Packed with gloriously contrasting sea-and-mountain landscapes (the sea laps at the shore on three sides of the county), Pembrokeshire also boasts a myriad of unusual places to stay.
If you're a lover of the windswept coast, you're definitely in luck here. The Pembrokeshire Coast National Park is the only coastal national park in Britain, covering 612 square kilometres that contain the stunning Preseli hills, and the wooded banks of the Daugleddau Estuary (complete with scenic, sheltered waters that are just begging to be explored by kayak or canoe!)
In the mood for a hearty stroll? The Pembrokeshire Coast Path is a wondrous, 186-mile trail that will lead you through over 50 beaches, as well as some charming towns and villages - and the smallest city in Britain, otherwise known as St. Davids.
Bring your camera if you're visiting this small-yet-perfectly-formed city, because its coastal scenery promises to take your breath away.
Away from the coast, Pembrokeshire has a long history of castle-building, with an eclectic selection studded across its rolling landscapes.
The majestic Pembroke Castle is the birthplace of Henry VII; these days boasting a full programme of family-friendly events, exhibitions, and activities. Cilgerran Castle, meanwhile, is set high on a wooded crag that overlooks the sparkling River Teifi (time to get that camera out again!)

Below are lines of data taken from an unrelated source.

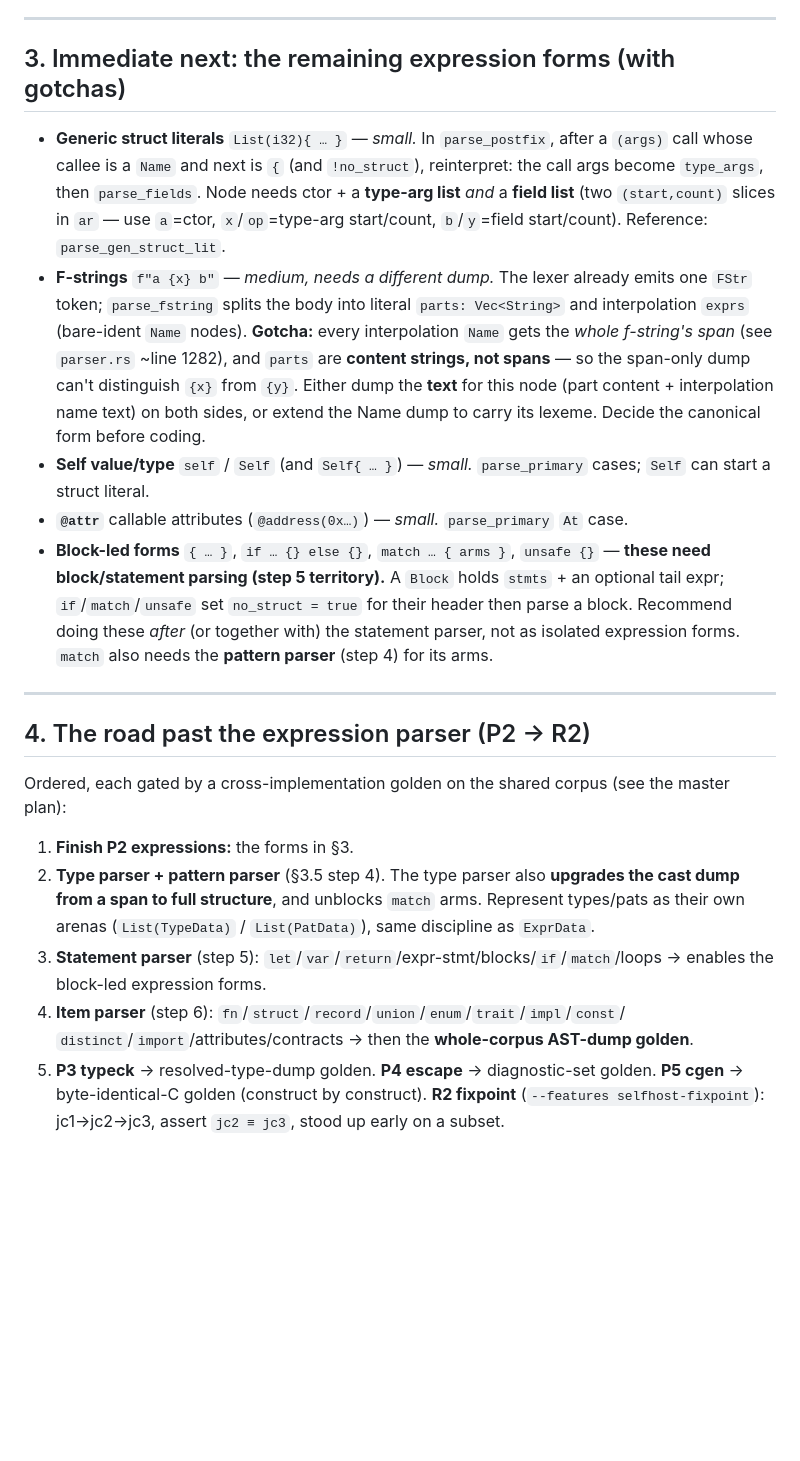
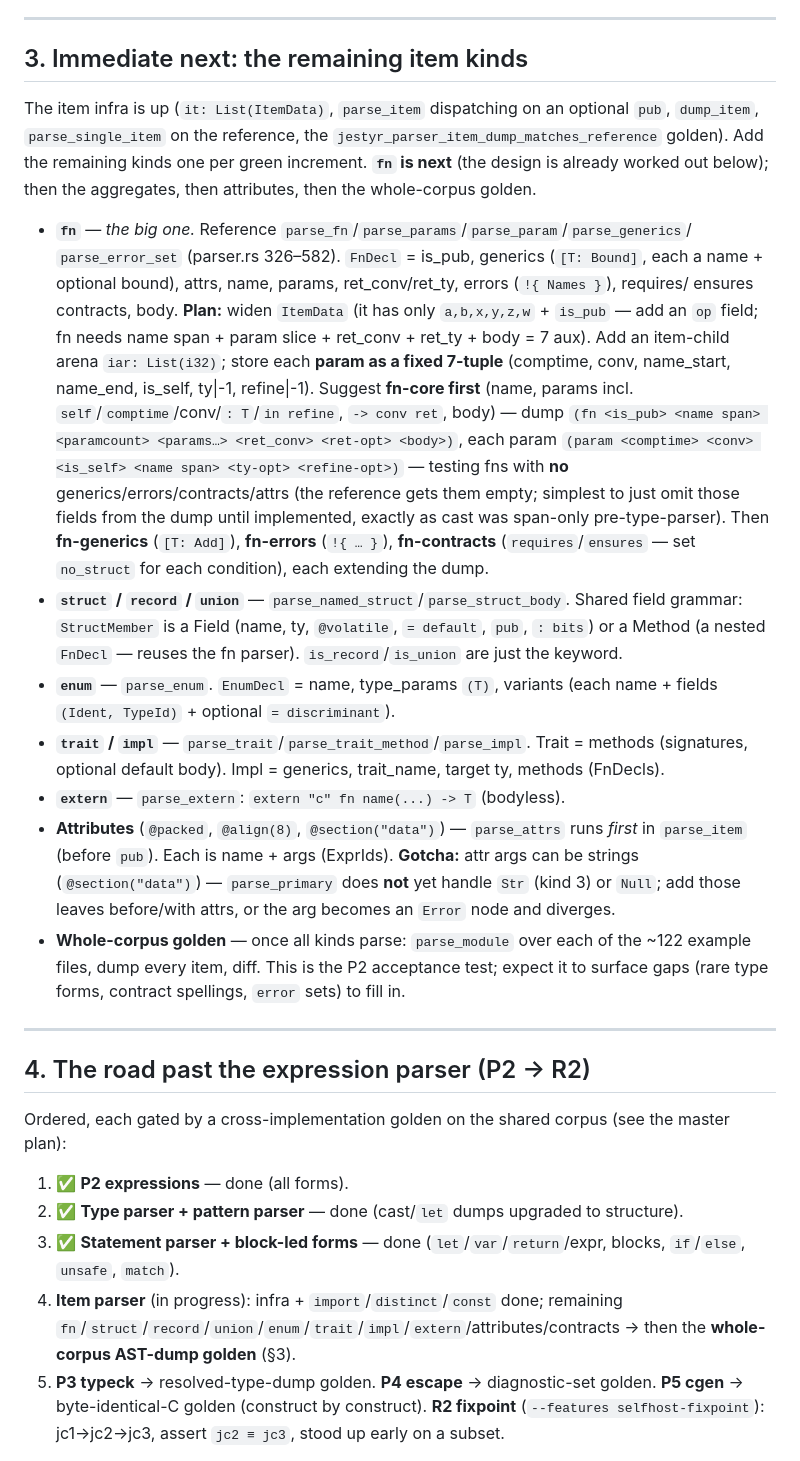
Before and after one commit to AdamEzzat1/Jestyr, a Markdown page: docs/session-notes/jestyr-selfhost-P2-parser-handoff.md, the part around one of its changes. Drawn GitHub-style; blank space fills up the shorter version.

```diff
--- a/docs/session-notes/jestyr-selfhost-P2-parser-handoff.md
+++ b/docs/session-notes/jestyr-selfhost-P2-parser-handoff.md
@@ -93,28 +110,42 @@ the parser — or the recursive `dump` — stack (`jestyr_parser_bounds_deep_nes
 
 ---
 
-## 3. Immediate next: the remaining expression forms (with gotchas)
+## 3. Immediate next: the remaining item kinds
 
-- **Generic struct literals** `List(i32){ … }` — *small.* In `parse_postfix`, after a `(args)`
-  call whose callee is a `Name` and next is `{` (and `!no_struct`), reinterpret: the call args
-  become `type_args`, then `parse_fields`. Node needs ctor + a **type-arg list** *and* a
-  **field list** (two `(start,count)` slices in `ar` — use `a`=ctor, `x`/`op`=type-arg
-  start/count, `b`/`y`=field start/count). Reference: `parse_gen_struct_lit`.
-- **F-strings** `f"a {x} b"` — *medium, needs a different dump.* The lexer already emits one
-  `FStr` token; `parse_fstring` splits the body into literal `parts: Vec<String>` and
-  interpolation `exprs` (bare-ident `Name` nodes). **Gotcha:** every interpolation `Name` gets
-  the *whole f-string's span* (see `parser.rs` ~line 1282), and `parts` are **content strings,
-  not spans** — so the span-only dump can't distinguish `{x}` from `{y}`. Either dump the
-  **text** for this node (part content + interpolation name text) on both sides, or extend the
-  Name dump to carry its lexeme. Decide the canonical form before coding.
-- **Self value/type** `self` / `Self` (and `Self{ … }`) — *small.* `parse_primary` cases; `Self`
-  can start a struct literal.
-- **`@attr`** callable attributes (`@address(0x…)`) — *small.* `parse_primary` `At` case.
-- **Block-led forms** `{ … }`, `if … {} else {}`, `match … { arms }`, `unsafe {}` — **these need
-  block/statement parsing (step 5 territory).** A `Block` holds `stmts` + an optional tail
-  expr; `if`/`match`/`unsafe` set `no_struct = true` for their header then parse a block.
-  Recommend doing these *after* (or together with) the statement parser, not as isolated
-  expression forms. `match` also needs the **pattern parser** (step 4) for its arms.
+The item infra is up (`it: List(ItemData)`, `parse_item` dispatching on an optional `pub`,
+`dump_item`, `parse_single_item` on the reference, the `jestyr_parser_item_dump_matches_reference`
+golden). Add the remaining kinds one per green increment. **`fn` is next** (the design is
+already worked out below); then the aggregates, then attributes, then the whole-corpus golden.
+
+- **`fn`** — *the big one.* Reference `parse_fn`/`parse_params`/`parse_param`/`parse_generics`/
+  `parse_error_set` (parser.rs 326–582). `FnDecl` = is_pub, generics (`[T: Bound]`, each a
+  name + optional bound), attrs, name, params, ret_conv/ret_ty, errors (`!{ Names }`), requires/
+  ensures contracts, body. **Plan:** widen `ItemData` (it has only `a,b,x,y,z,w` + `is_pub` — add
+  an `op` field; fn needs name span + param slice + ret_conv + ret_ty + body = 7 aux). Add an
+  item-child arena `iar: List(i32)`; store each **param as a fixed 7-tuple** (comptime, conv,
+  name_start, name_end, is_self, ty|-1, refine|-1). Suggest **fn-core first** (name, params
+  incl. `self`/`comptime`/conv/`: T`/`in refine`, `-> conv ret`, body) — dump `(fn <is_pub>
+  <name span> <paramcount> <params…> <ret_conv> <ret-opt> <body>)`, each param `(param
+  <comptime> <conv> <is_self> <name span> <ty-opt> <refine-opt>)` — testing fns with **no**
+  generics/errors/contracts/attrs (the reference gets them empty; simplest to just omit those
+  fields from the dump until implemented, exactly as cast was span-only pre-type-parser). Then
+  **fn-generics** (`[T: Add]`), **fn-errors** (`!{ … }`), **fn-contracts** (`requires`/`ensures`
+  — set `no_struct` for each condition), each extending the dump.
+- **`struct` / `record` / `union`** — `parse_named_struct`/`parse_struct_body`. Shared field
+  grammar: `StructMember` is a Field (name, ty, `@volatile`, `= default`, `pub`, `: bits`) or a
+  Method (a nested `FnDecl` — reuses the fn parser). `is_record`/`is_union` are just the keyword.
+- **`enum`** — `parse_enum`. `EnumDecl` = name, type_params `(T)`, variants (each name + fields
+  `(Ident, TypeId)` + optional `= discriminant`).
+- **`trait` / `impl`** — `parse_trait`/`parse_trait_method`/`parse_impl`. Trait = methods
+  (signatures, optional default body). Impl = generics, trait_name, target ty, methods (FnDecls).
+- **`extern`** — `parse_extern`: `extern "c" fn name(...) -> T` (bodyless).
+- **Attributes** (`@packed`, `@align(8)`, `@section("data")`) — `parse_attrs` runs *first* in
+  `parse_item` (before `pub`). Each is name + args (ExprIds). **Gotcha:** attr args can be
+  strings (`@section("data")`) — `parse_primary` does **not** yet handle `Str` (kind 3) or
+  `Null`; add those leaves before/with attrs, or the arg becomes an `Error` node and diverges.
+- **Whole-corpus golden** — once all kinds parse: `parse_module` over each of the ~122 example
+  files, dump every item, diff. This is the P2 acceptance test; expect it to surface gaps (rare
+  type forms, contract spellings, `error` sets) to fill in.
 
 ---
 
@@ -122,14 +153,13 @@ the parser — or the recursive `dump` — stack (`jestyr_parser_bounds_deep_nes
 
 Ordered, each gated by a cross-implementation golden on the shared corpus (see the master plan):
 
-1. **Finish P2 expressions:** the forms in §3.
-2. **Type parser + pattern parser** (§3.5 step 4). The type parser also **upgrades the cast dump
-   from a span to full structure**, and unblocks `match` arms. Represent types/pats as their own
-   arenas (`List(TypeData)` / `List(PatData)`), same discipline as `ExprData`.
-3. **Statement parser** (step 5): `let`/`var`/`return`/expr-stmt/blocks/`if`/`match`/loops →
-   enables the block-led expression forms.
-4. **Item parser** (step 6): `fn`/`struct`/`record`/`union`/`enum`/`trait`/`impl`/`const`/
-   `distinct`/`import`/attributes/contracts → then the **whole-corpus AST-dump golden**.
+1. ✅ **P2 expressions** — done (all forms).
+2. ✅ **Type parser + pattern parser** — done (cast/`let` dumps upgraded to structure).
+3. ✅ **Statement parser + block-led forms** — done (`let`/`var`/`return`/expr, blocks,
+   `if`/`else`, `unsafe`, `match`).
+4. **Item parser** (in progress): infra + `import`/`distinct`/`const` done; remaining
+   `fn`/`struct`/`record`/`union`/`enum`/`trait`/`impl`/`extern`/attributes/contracts → then the
+   **whole-corpus AST-dump golden** (§3).
 5. **P3 typeck** → resolved-type-dump golden. **P4 escape** → diagnostic-set golden. **P5 cgen**
    → byte-identical-C golden (construct by construct). **R2 fixpoint** (`--features
    selfhost-fixpoint`): jc1→jc2→jc3, assert `jc2 ≡ jc3`, stood up early on a subset.
```
Also changed, not shown: other parts of docs/session-notes/jestyr-selfhost-P2-parser-handoff.md (+61 -44 lines).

More of a shop-til-you-drop kind of holidaymaker? Then head to the bustling market town of Narberth, the former capital of Pembrokeshire. You'll find it heaving with independent shops and galleries, some excellent cafés, and plenty of the friendly, creative spirit that you'll find infused within this one-of-a-kind county itself.